In blunt letter, Catholic bishops push for ‘reset’ on marriage
The nation’s Catholic bishops have urged President Obama to “push the reset button” on his administration’s treatment of a federal marriage law, or face an enormous national conflict between church and state.
“I wr ite with a growing sense of urgency about recent actions taken by your Administration that both escalate the threat to marriage and imperil the religious freedom of those who promote and defend marriage,” New York Archbishop Timothy M. Dolan wrote in a direct letter addressed to Mr. Obama on Sept. 20.
The Obama administration is not only refusing to defend the federal Defense of Marriage Act (DOMA) — which defines marriage as only the union of one man and one woman — it is “actively attacking” the law’s constitutionality, wrote Archbishop Dolan, who is also president of the U.S. Conference of Catholic Bishops.
Another “grave” concern is that people of faith who support marriage and the rights of children to be raised by a mother and a father are being accused of being prejudiced and biased.
“While all persons merit our full respect, no other relationships provide for the common good what marriage between husband and wife provides. The law should reflect this reality,” he wrote.
The prelate added that “millions of citizens” have voted for state DOMAs, and “thereby endorsed marriage as the union of man and woman.”
“Mr. President, I respectfully urge you to push the reset button on your Administration’s approach to DOMA,” he wrote. If the Obama administration does not “change course” on these marriage and family matters, it will “precipitate a national conflict between Church and State of enormous proportions and to the detriment of both institutions.”
A comment from the White House was not immediately available.

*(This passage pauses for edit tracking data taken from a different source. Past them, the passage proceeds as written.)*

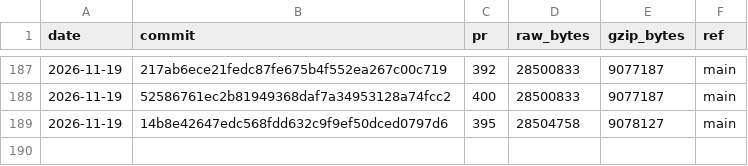
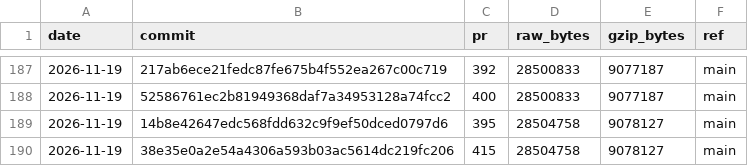
Before and after one commit to curvyo/curvyo, a CSV file: wasm-size.csv, drawn as a sheet; only a part is shown, gaps mark what is left out.

```diff
--- a/wasm-size.csv
+++ b/wasm-size.csv
@@ -189 +189,2 @@ date,commit,pr,raw_bytes,gzip_bytes,ref
 2026-11-19,14b8e42647edc568fdd632c9f9ef50dced0797d6,395,28504758,9078127,main
+2026-11-19,38e35e0a2e54a4306a593b03ac5614dc219fc206,415,28504758,9078127,main
```
Also changed, not shown: 2 other files.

On CatholicVote.org, Thomas Peters wrote: “Wow. This [letter] definitely represents a significant escalation of tone and includes the threat of consequences.” Over at CatholicOnline.org, Deacon Keith Fournier called the letter a “masterful” defense of marriage and religious freedom, and noted that Pope Benedict XVI has “connected the moral collapse of the West to what he termed a ‘Dictatorship of Relativism.’ ”
However, at the Human Rights Campaign, which is featuring Mr. Obama at its Oct. 1 gala, communications director Michael Cole-Schwartz said that, “Americans — including the major ity of Amer ican Catholics — want to see the church hierarchy push the reset button on their hostility toward gay and lesbian couples. It’s time for the bishops to realize the people in the pews don’t support discrimination and neither should they.”
Rick Jacobs, president of Courage Campaign, who attended a White House meeting Sept. 23 with other California domestic-policy advocates, said homosexuals who want to get married are actually “venerating the institution,” and others who support marriage should support them as well.
“Thirty U.S. senators now support a bill to repeal DOMA,” added Mr. Jacobs. If DOMA can be repealed, the country can go back to “the American way,” which is to allow states to make decisions about their marriage laws, he said.
The nation’s estimated 69 million Catholics are a volatile voting bloc. In November 2008, they voted for Mr. Obama by a margin of 54 percent to 45 percent. In 2004, they voted in the opposite direction, giving President George W. Bush, a Republican, their support, 52 percent to 47 percent.
Letter to Obama: New York Archbishop Timothy M. Dolan